Destroyer – LABYRINTHITIS Album Review

What is labyrinthitis, anyway? The illness inflames the inner ear (which controls your balance), triggering dizziness and vertigo. Perhaps this serves as an explanation for the title of Canadian indie pop band Destroyer’s newest studio album; LABYRINTHITIS’ lush soundscapes and psychedelic instrumentation make for a dizzying, surreal listening experience. 

LABYRINTHITIS is an immersive experience from the very beginning. The opener, “It’s in Your Heart Now,” is the peak of the psychedelia that the album has to offer, and perhaps the peak of the album as a whole. Frontman Dan Bejar’s notoriously cryptic lyrics mesh perfectly with the reverb-heavy, psychedelic atmosphere of the production and instrumentation, and his use of repetitive phrases only adds to the surreality of the track. The subsequent tracks, though decidedly not as ethereal, consistently maintain that same mystical atmosphere. “June,” for example, employs a more bombastic, 80s-synthpop-esque instrumental, which, when combined with Bejar’s poetic spoken-word outro, makes for a truly dynamic and interesting track. 

Bejar’s songwriting has long been favored by critics, but on his newest album, it truly shines. However, the lyrics are not at the forefront as they have been in some of Destroyer’s previous work; Bejar was even criticized by some reviewers for not backing up his brilliant lyrics with equally-brilliant instrumentation. The lyrics don’t take a back seat, either, though; instead, the lyrics and instrumentals are on equal footing, making for a solid, cohesive album. Bejar’s lyrics are strange, but clever and profound, with various references to the visual arts, mythology, and religion. “Tintoretto, It’s for You” is a prime example of this. The song was named for a “semi-obscure Venetian painter” who Bejar evidently liked as a self-identified pretentious artist in his 20s (via Pitchfork). In the context of the song, Tintoretto is a symbol of the narrator’s hubris that has haunted him throughout his adult life, who he eventually is forced to confront as he comes face-to-face with death. The song tells its dark, invigorating tale through some of Bejar’s best lyricism, with electrifying verses such as “Tintoretto, it’s for you / The ceiling’s on fire and the contract is binding / Your little one’s sick at the sight of (insert three syllables here) at night / They drop you from a great height / Into a war that you were born to lose.” “Tintoretto, It’s for You” best exemplifies all of LABYRINTHITIS’ best qualities: its musical craftsmanship, clever lyrics, and expert storytelling. 

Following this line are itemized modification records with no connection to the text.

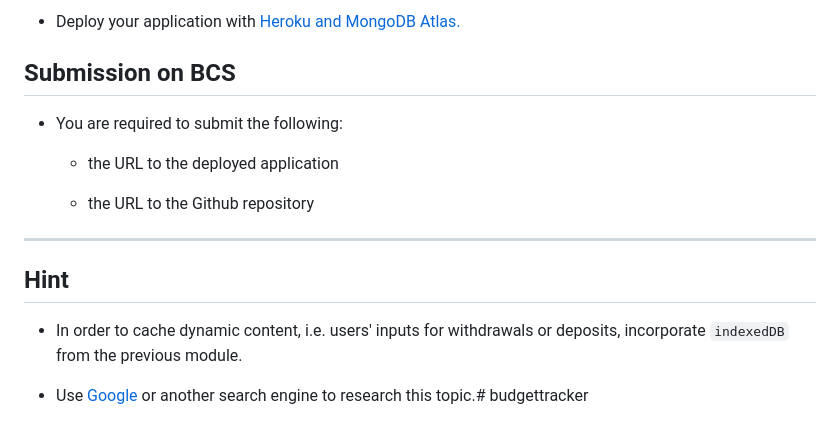
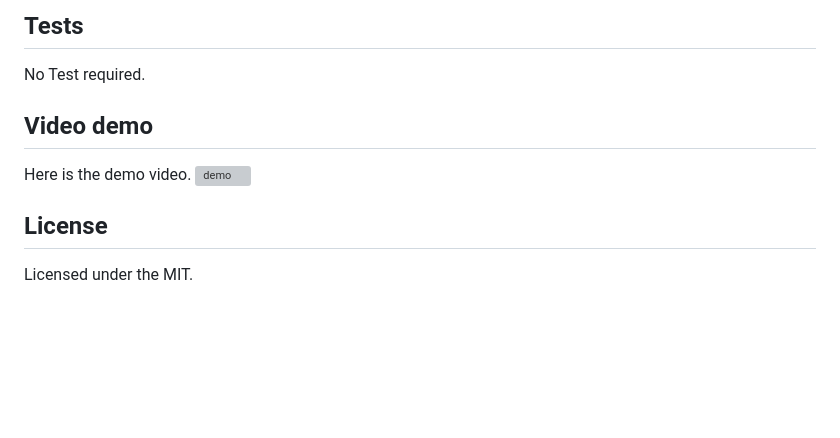
Before and after one commit to Koffidanh/budgettracker, a Markdown page: README.md, the part around the change printed below. Rendered like a GitHub page; blank space fills up the shorter version; grey boxes are pictures that could not be loaded.

```diff
--- a/README.md
+++ b/README.md
@@ -54,17 +36,7 @@ THEN that will be shown on the page, and added to their transaction history when
-* Deploy your application with [Heroku and MongoDB Atlas.](../04-Important/MongoAtlas-Deploy.md)
-
-## Submission on BCS
-
-* You are required to submit the following:
-
-  * the URL to the deployed application
-
-  * the URL to the Github repository
-
-- - -
-
-## Hint
-
-* In order to cache dynamic content, i.e. users' inputs for withdrawals or deposits, incorporate `indexedDB` from the previous module.
-
-* Use [Google](https://www.google.com) or another search engine to research this topic.# budgettracker
+ ## Tests
+  No Test required.
+## Video demo
+Here is the demo video.
+![demo](https://github.com/Koffidanh/burger/blob/main/images/demo.gif)
+ ## License
+ Licensed under the MIT.
```
Also changed, not shown: other parts of README.md (+28 -46 lines), images/budgettracker.png (added), 1 other file.
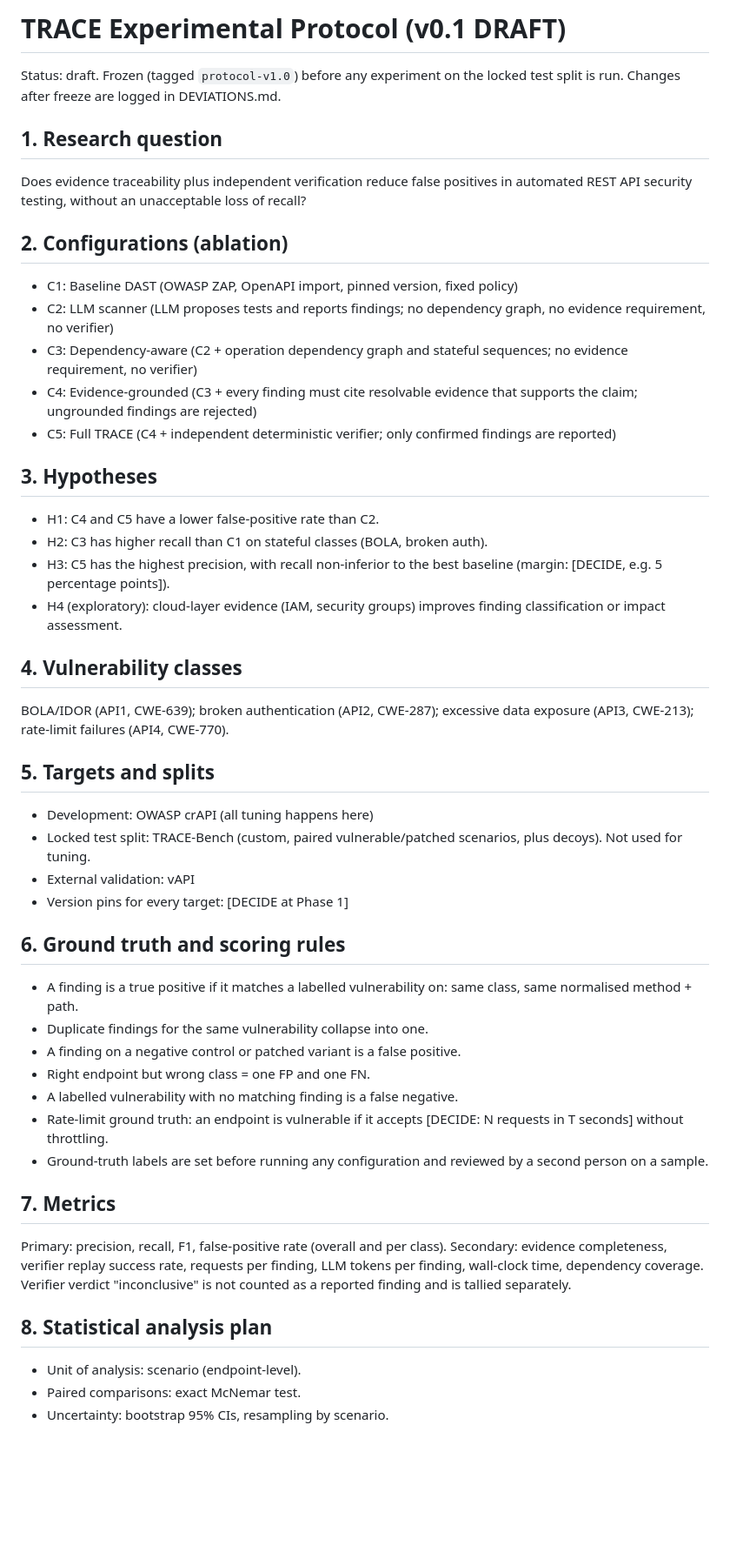
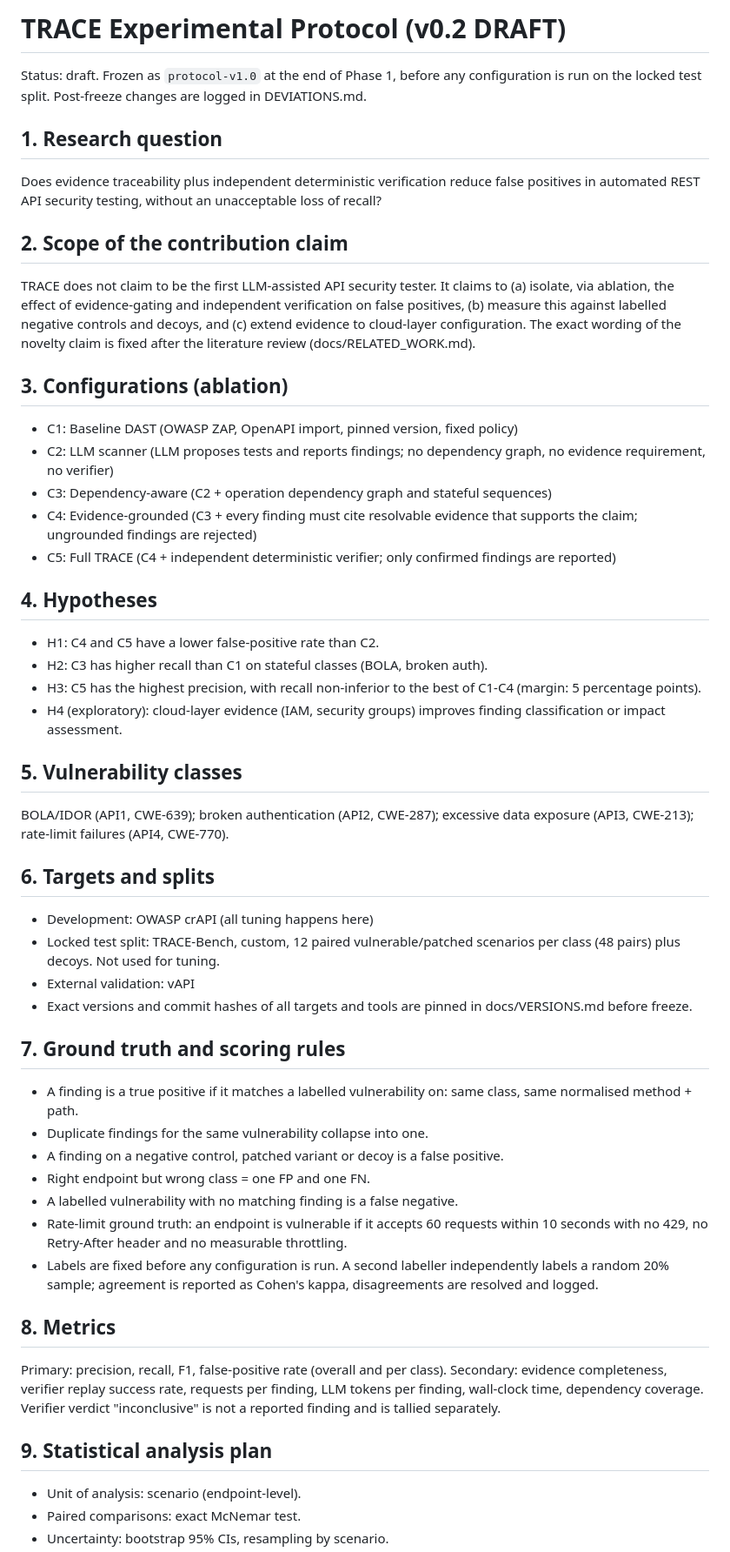
Before and after one commit to nooriqbalx/TRACE, a Markdown page: docs/PROTOCOL.md, the part around one of its changes. Shown at 87% size. GitHub-like rendering; blank space fills up the shorter version.

Commit message:
Protocol v0.2, threat model v0.1, responsible use policy

```diff
--- a/docs/PROTOCOL.md
+++ b/docs/PROTOCOL.md
@@ -1,64 +1,77 @@
-# TRACE Experimental Protocol (v0.1 DRAFT)
+# TRACE Experimental Protocol (v0.2 DRAFT)
 
-Status: draft. Frozen (tagged `protocol-v1.0`) before any experiment on the
-locked test split is run. Changes after freeze are logged in DEVIATIONS.md.
+Status: draft. Frozen as `protocol-v1.0` at the end of Phase 1, before any
+configuration is run on the locked test split. Post-freeze changes are logged
+in DEVIATIONS.md.
 
 ## 1. Research question
-Does evidence traceability plus independent verification reduce false
-positives in automated REST API security testing, without an unacceptable
-loss of recall?
+Does evidence traceability plus independent deterministic verification reduce
+false positives in automated REST API security testing, without an
+unacceptable loss of recall?
 
-## 2. Configurations (ablation)
+## 2. Scope of the contribution claim
+TRACE does not claim to be the first LLM-assisted API security tester. It
+claims to (a) isolate, via ablation, the effect of evidence-gating and
+independent verification on false positives, (b) measure this against
+labelled negative controls and decoys, and (c) extend evidence to cloud-layer
+configuration. The exact wording of the novelty claim is fixed after the
+literature review (docs/RELATED_WORK.md).
+
+## 3. Configurations (ablation)
 - C1: Baseline DAST (OWASP ZAP, OpenAPI import, pinned version, fixed policy)
 - C2: LLM scanner (LLM proposes tests and reports findings; no dependency
   graph, no evidence requirement, no verifier)
 - C3: Dependency-aware (C2 + operation dependency graph and stateful
-  sequences; no evidence requirement, no verifier)
+  sequences)
 - C4: Evidence-grounded (C3 + every finding must cite resolvable evidence
   that supports the claim; ungrounded findings are rejected)
 - C5: Full TRACE (C4 + independent deterministic verifier; only confirmed
   findings are reported)
 
-## 3. Hypotheses
+## 4. Hypotheses
 - H1: C4 and C5 have a lower false-positive rate than C2.
 - H2: C3 has higher recall than C1 on stateful classes (BOLA, broken auth).
-- H3: C5 has the highest precision, with recall non-inferior to the best
-  baseline (margin: [DECIDE, e.g. 5 percentage points]).
+- H3: C5 has the highest precision, with recall non-inferior to the best of
+  C1-C4 (margin: 5 percentage points).
 - H4 (exploratory): cloud-layer evidence (IAM, security groups) improves
   finding classification or impact assessment.
 
-## 4. Vulnerability classes
+## 5. Vulnerability classes
 BOLA/IDOR (API1, CWE-639); broken authentication (API2, CWE-287);
 excessive data exposure (API3, CWE-213); rate-limit failures
 (API4, CWE-770).
 
-## 5. Targets and splits
+## 6. Targets and splits
 - Development: OWASP crAPI (all tuning happens here)
-- Locked test split: TRACE-Bench (custom, paired vulnerable/patched
-  scenarios, plus decoys). Not used for tuning.
+- Locked test split: TRACE-Bench, custom, 12 paired vulnerable/patched
+  scenarios per class (48 pairs) plus decoys. Not used for tuning.
 - External validation: vAPI
-- Version pins for every target: [DECIDE at Phase 1]
+- Exact versions and commit hashes of all targets and tools are pinned in
+  docs/VERSIONS.md before freeze.
 
-## 6. Ground truth and scoring rules
+## 7. Ground truth and scoring rules
 - A finding is a true positive if it matches a labelled vulnerability on:
   same class, same normalised method + path.
 - Duplicate findings for the same vulnerability collapse into one.
-- A finding on a negative control or patched variant is a false positive.
+- A finding on a negative control, patched variant or decoy is a false
+  positive.
 - Right endpoint but wrong class = one FP and one FN.
 - A labelled vulnerability with no matching finding is a false negative.
-- Rate-limit ground truth: an endpoint is vulnerable if it accepts
-  [DECIDE: N requests in T seconds] without throttling.
-- Ground-truth labels are set before running any configuration and reviewed
-  by a second person on a sample.
+- Rate-limit ground truth: an endpoint is vulnerable if it accepts 60
+  requests within 10 seconds with no 429, no Retry-After header and no
+  measurable throttling.
+- Labels are fixed before any configuration is run. A second labeller
+  independently labels a random 20% sample; agreement is reported as
+  Cohen's kappa, disagreements are resolved and logged.
 
-## 7. Metrics
+## 8. Metrics
 Primary: precision, recall, F1, false-positive rate (overall and per class).
 Secondary: evidence completeness, verifier replay success rate, requests per
 finding, LLM tokens per finding, wall-clock time, dependency coverage.
-Verifier verdict "inconclusive" is not counted as a reported finding and is
-tallied separately.
+Verifier verdict "inconclusive" is not a reported finding and is tallied
+separately.
 
-## 8. Statistical analysis plan
+## 9. Statistical analysis plan
 - Unit of analysis: scenario (endpoint-level).
 - Paired comparisons: exact McNemar test.
 - Uncertainty: bootstrap 95% CIs, resampling by scenario.
```
Also changed, not shown: other parts of docs/PROTOCOL.md (+22 -12 lines), docs/RESPONSIBLE_USE.md (+14 -0 lines), docs/THREAT_MODEL.md (+32 -0 lines).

LABYRINTHITIS remains mostly strong throughout its runtime, though it does begin to lull a bit towards the end. The penultimate “The States” is pleasant, but overstays its welcome and doesn’t quite reach the same peaks the other tracks do (with the exception of the title track, which is too bland to even mention otherwise). The final track, however, is where the project disappoints. Aptly titled “The Last Song,” the track seems to only be there to be, well, the last song. Its atmosphere and overall lackluster musicality (at least in comparison to the rest of the album) just seem entirely out-of-place in such an otherwise engaging and interesting album. LABYRINTHITIS had the potential to be one of the best albums of the year, but it is ultimately held back by its weaker moments. Nevertheless, LABYRINTHITIS is innovative, creative, and near-otherworldly at its peaks, and it is thought-provoking and intricate enough to be worth hearing at least once.